#### Instructions for the task
Which of the lines in the data below contain the string "você"? Copy each of them.

Web interface edit records:
* * * * * * *

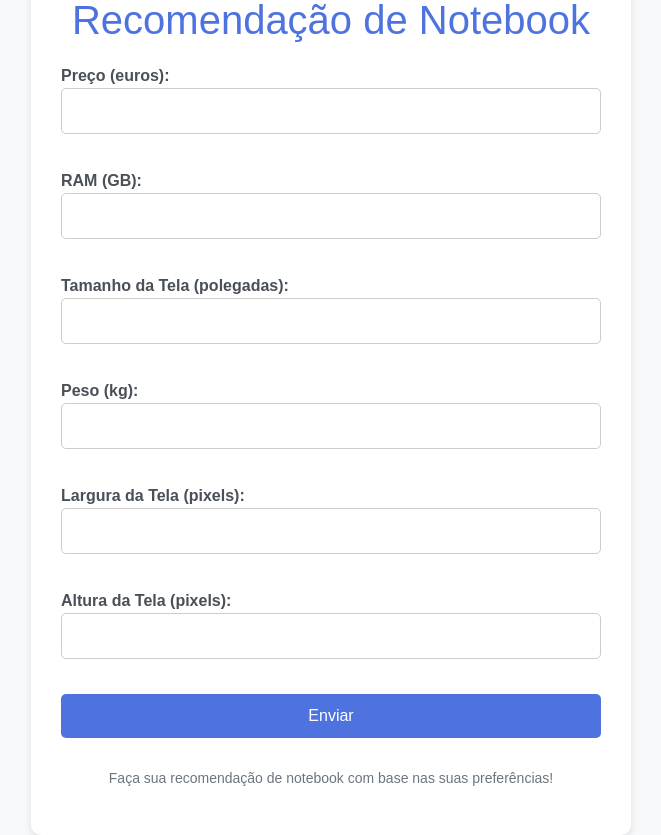
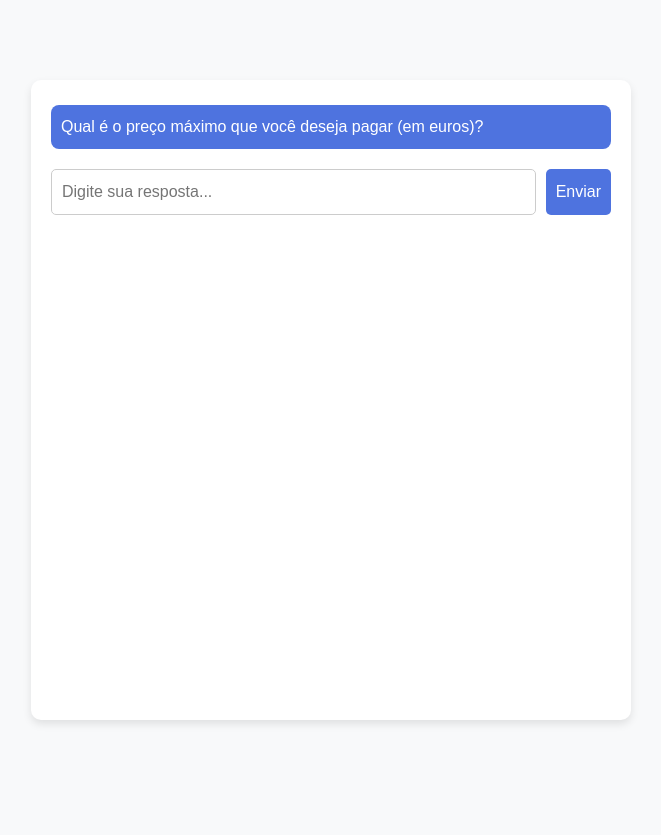
Before and after one commit to fernandoMaia0/trabalho_pratico_ia, a Django app: page / in a window 1280 px wide. Shown: the whole page, without its empty margins (309-970 px from the left). After the commit the page ends 724 px from the top, so only its background shows below. Run offline with Django 5.2, Linux system fonts and the light colour scheme; parts of the project's set-up code (start-up, migrations or seed data) failed here and were passed over.

Commit message:
atualização em formato de chat: ##### sem correções dos tipos

```diff
--- a/tp_ia/app_ia/templates/index.html
+++ b/tp_ia/app_ia/templates/index.html
@@ -4,7 +4,6 @@
   <meta charset="UTF-8">
   <meta name="viewport" content="width=device-width, initial-scale=1.0">
   <title>Recomendação de Notebook</title>
-  <!-- Integrando o Bootstrap -->
   <link href="https://cdn.jsdelivr.net/npm/bootstrap@5.3.0-alpha1/dist/css/bootstrap.min.css" rel="stylesheet">
   <style>
     body {
@@ -15,118 +14,129 @@
       align-items: center;
       height: 100vh;
     }
-
     .container {
       background-color: #ffffff;
-      padding: 30px;
+      padding: 20px;
       border-radius: 10px;
       box-shadow: 0 4px 8px rgba(0, 0, 0, 0.1);
       width: 100%;
       max-width: 600px;
+      height: 80vh;
+      overflow-y: auto;
     }
-
-    h1 {
-      text-align: center;
-      color: #4e73df;
+    .chat-box {
       margin-bottom: 20px;
     }
-
-    label {
-      font-weight: bold;
-      color: #495057;
+    .user-input {
+      display: flex;
+      gap: 10px;
     }
-
-    input[type="number"] {
+    .message {
+      padding: 10px;
+      border-radius: 8px;
+      margin: 5px 0;
+    }
+    .bot {
+      background-color: #4e73df;
+      color: white;
+      align-self: flex-start;
+    }
+    .user {
+      background-color: #d1e7dd;
+      color: #0f5132;
+      align-self: flex-end;
+    }
+    input {
+      flex: 1;
+      padding: 10px;
       border-radius: 5px;
       border: 1px solid #ccc;
-      padding: 10px;
-      width: 100%;
-      margin-bottom: 15px;
     }
-
-    input[type="number"]:focus {
-      border-color: #4e73df;
-      box-shadow: 0 0 5px rgba(78, 115, 223, 0.5);
-    }
-
     button {
       background-color: #4e73df;
       color: white;
       border: none;
-      padding: 10px 20px;
+      padding: 10px;
       border-radius: 5px;
-      width: 100%;
-      font-size: 16px;
       cursor: pointer;
       transition: background-color 0.3s;
     }
-
     button:hover {
       background-color: #2e59d9;
-    }
-
-    .form-group {
-      margin-bottom: 20px;
-    }
-
-    .form-group:last-child {
-      margin-bottom: 0;
-    }
-
-    .footer {
-      text-align: center;
-      margin-top: 30px;
-      font-size: 14px;
-      color: #6c757d;
     }
   </style>
 </head>
 <body>
 
 <div class="container">
-  <h1>Recomendação de Notebook</h1>
-  <form method="POST" action="{% url 'app_ia:recommend' %}">
+  <div class="chat-box" id="chat-box"></div>
+  <form method="POST" action="{% url 'app_ia:recommend' %}" id="chat-form">
     {% csrf_token %}
-
-    <div class="form-group">
-      <label for="price_euros">Preço (euros):</label>
-      <input type="number" id="price_euros" name="price_euros" required>
+    <input type="hidden" name="price_euros" id="price_euros">
+    <input type="hidden" name="ram" id="ram">
+    <input type="hidden" name="inches" id="inches">
+    <input type="hidden" name="weight" id="weight">
+    <input type="hidden" name="screen_width" id="screen_width">
+    <input type="hidden" name="screen_height" id="screen_height">
+    <div class="user-input">
+      <input type="text" id="user-input" placeholder="Digite sua resposta..." required>
+      <button type="button" id="send-btn">Enviar</button>
     </div>
-
-    <div class="form-group">
-      <label for="ram">RAM (GB):</label>
-      <input type="number" id="ram" name="ram" required>
-    </div>
-
-    <div class="form-group">
-      <label for="inches">Tamanho da Tela (polegadas):</label>
-      <input type="number" id="inches" name="inches" step="0.1" required>
-    </div>
-
-    <div class="form-group">
-      <label for="weight">Peso (kg):</label>
-      <input type="number" id="weight" name="weight" step="0.1" required>
-    </div>
-
-    <div class="form-group">
-      <label for="screen_width">Largura da Tela (pixels):</label>
-      <input type="number" id="screen_width" name="screen_width" required>
-    </div>
-
-    <div class="form-group">
-      <label for="screen_height">Altura da Tela (pixels):</label>
-      <input type="number" id="screen_height" name="screen_height" required>
-    </div>
-
-    <button type="submit">Enviar</button>
   </form>
-
-  <div class="footer">
-    <p>Faça sua recomendação de notebook com base nas suas preferências!</p>
-  </div>
 </div>
 
-<!-- Integrando o Bootstrap JS -->
+<script>
+  const questions = [
+    "Qual é o preço máximo que você deseja pagar (em euros)?",
+    "Quantos GB de RAM você precisa?",
+    "Qual o tamanho da tela que você prefere (em polegadas)?",
+    "Qual o peso máximo do notebook (em kg)?",
+    "Qual a largura da tela (em pixels)?",
+    "Qual a altura da tela (em pixels)?"
+  ];
+
+  let currentQuestion = 0;
+  const chatBox = document.getElementById("chat-box");
+  const userInput = document.getElementById("user-input");
+  const sendBtn = document.getElementById("send-btn");
+
+  function addMessage(text, type) {
+    const message = document.createElement("div");
+    message.className = `message ${type}`;
+    message.textContent = text;
+    chatBox.appendChild(message);
+    chatBox.scrollTop = chatBox.scrollHeight;
+  }
+
+  function askNextQuestion() {
+    if (currentQuestion < questions.length) {
+      addMessage(questions[currentQuestion], "bot");
+    } else {
+      document.getElementById("chat-form").submit();
+    }
+  }
+
+  sendBtn.addEventListener("click", () => {
+    const answer = userInput.value.trim();
+    if (!answer) return;
+
+    addMessage(answer, "user");
+    userInput.value = "";
+
+    // Save response in hidden inputs
+    const fieldIds = ["price_euros", "ram", "inches", "weight", "screen_width", "screen_height"];
+    if (currentQuestion < fieldIds.length) {
+      document.getElementById(fieldIds[currentQuestion]).value = answer;
+    }
+
+    currentQuestion++;
+    askNextQuestion();
+  });
+
+  // Start chat
+  askNextQuestion();
+</script>
+
 <script src="https://cdn.jsdelivr.net/npm/bootstrap@5.3.0-alpha1/dist/js/bootstrap.bundle.min.js"></script>
 </body>
 </html>
```
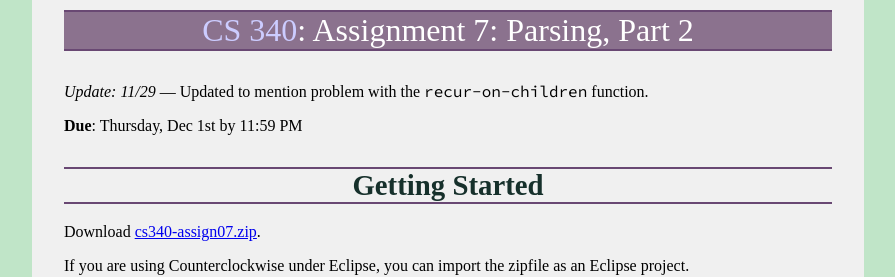
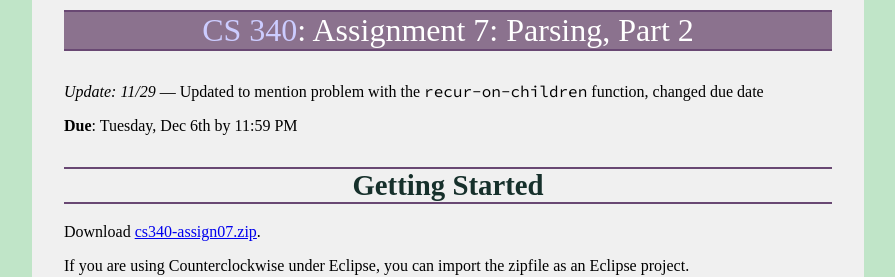
Before and after one commit to ycpcs/cs340-fall2016, a Jekyll site: the page built from assign/assign07.md, in a window 1280 px wide and 900 px high. Shown: the top 277 px of the window, without its empty margins (192-1087 px from the left). Built offline with Jekyll 4.4.1, drawn with Linux system fonts in a browser that asks for light colours; some web fonts are replaced.

Commit message:
change due date for assignment 7

```diff
--- a/assign/assign07.md
+++ b/assign/assign07.md
@@ -3,9 +3,9 @@ layout: default
 title: "Assignment 7: Parsing, Part 2"
 ---
 
-*Update: 11/29* &mdash; Updated to mention problem with the `recur-on-children` function.
+*Update: 11/29* &mdash; Updated to mention problem with the `recur-on-children` function, changed due date
 
-**Due**: Thursday, Dec 1st by 11:59 PM
+**Due**: Tuesday, Dec 6th by 11:59 PM
 
 # Getting Started
 
```
Also changed, not shown: index.md (+1 -0 lines).
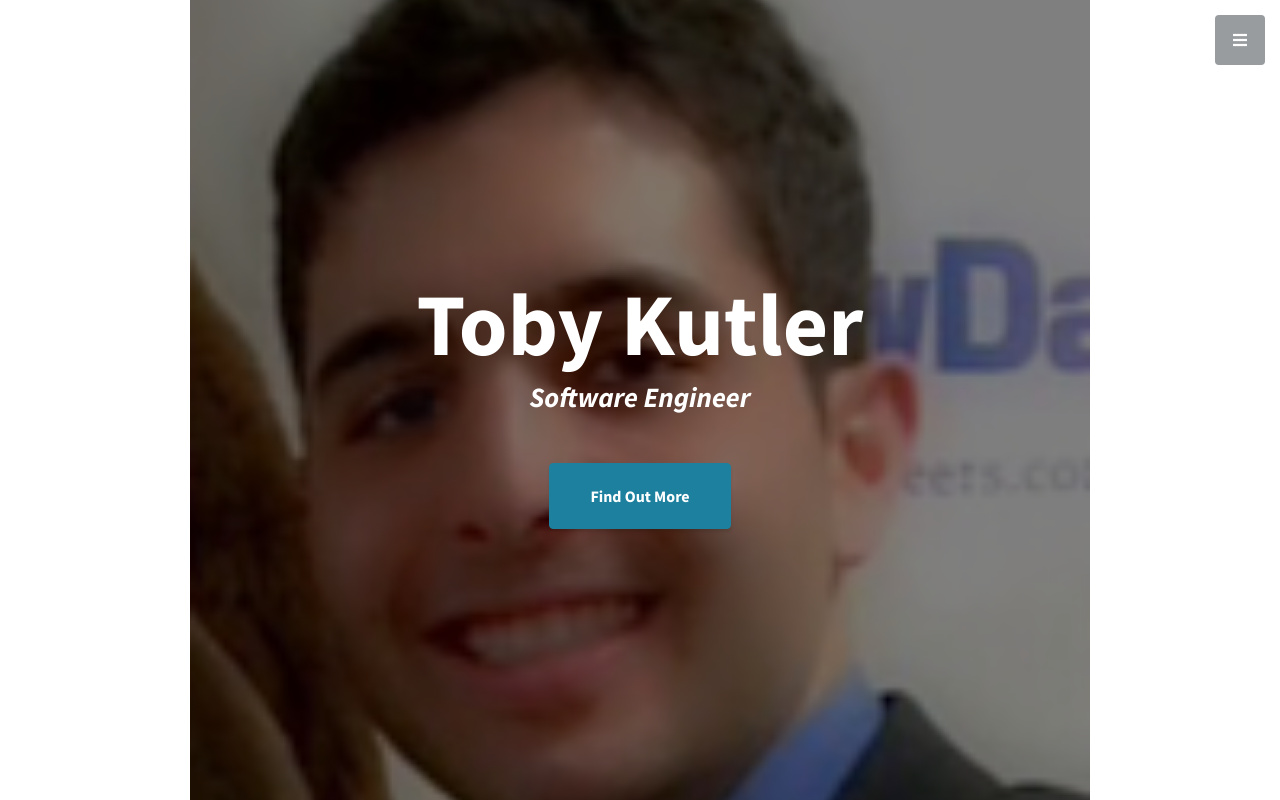
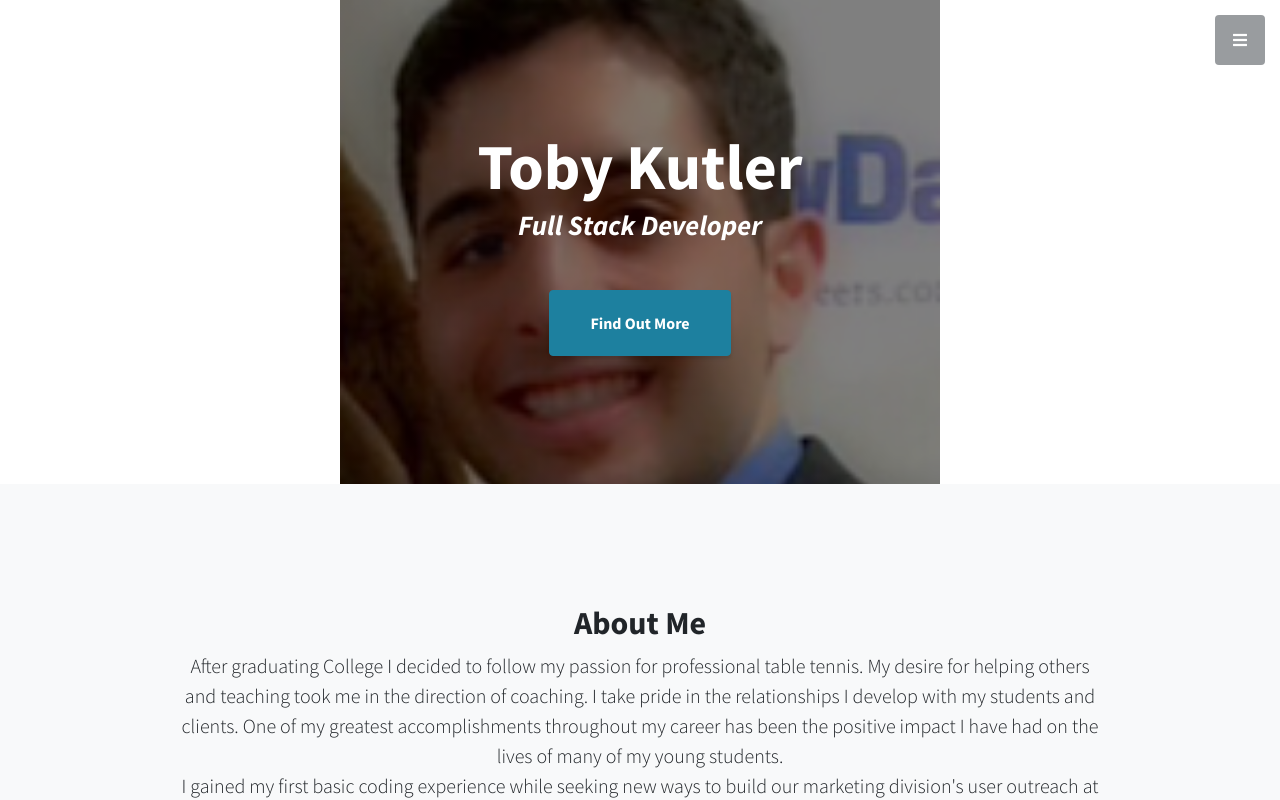
Before and after one commit to tkutler/tkutler.github.io, a website: page index.html in a window 1280 px wide. Shown: the top 800 px of the page. Drawn offline with Linux system fonts and the light colour scheme.

Commit message:
added responsiveness to bio pic

```diff
--- a/css/stylish-portfolio.css
+++ b/css/stylish-portfolio.css
@@ -122,14 +122,36 @@ h6 {
   padding: 0;
 }
 
-@media (min-width: 992px) {
+
+@media only screen and (min-width: 0px) {
   .masthead {
-    height: 100vh;
+      background-size: 200px 200px;
+
   }
-  .masthead h1 {
-    font-size: 5.5rem;
+  .mb-1{
+    font-size: 8px;
   }
 }
+
+
+@media only screen and (min-width: 481px) {
+  .masthead {
+      background-size: 400px 400px;
+  }
+  .mb-1{
+    font-size: 12px;
+  }
+}
+
+@media only screen and (min-width: 1024px) {
+  .masthead {
+      background-size: 600px 600px
+
+}
+.mb-1{
+  font-size: 16px;
+}
+
 
 /* Side Menu */
 #sidebar-wrapper {
--- a/index.html
+++ b/index.html
@@ -55,17 +55,18 @@
   </nav>
 
   <!-- Header -->
+  <div class="topP">
     <header class="masthead d-flex">
       <div class="container text-center my-auto">
         <h1 class="mb-1">Toby Kutler</h1>
         <h3 class="mb-5">
-        <em>Software Engineer</em>
+          <em class ="resp">Full Stack Developer</em>
         </h3>
         <a class="btn btn-primary btn-xl js-scroll-trigger" href="#about">Find Out More</a>
       </div>
       <div class="overlay"></div>
     </header>
-
+  </div>
   <!-- About -->
   <section class="content-section bg-light" id="about">
     <div class="container text-center">
```
Also changed, not shown: img/garnet.jpg (deleted), img/garnet.png (added). Lines whose indentation alone changed are shown as unchanged.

* * * * * * *

#### Answer space
+    "Qual é o preço máximo que você deseja pagar (em euros)?",
+    "Quantos GB de RAM você precisa?",
+    "Qual o tamanho da tela que você prefere (em polegadas)?",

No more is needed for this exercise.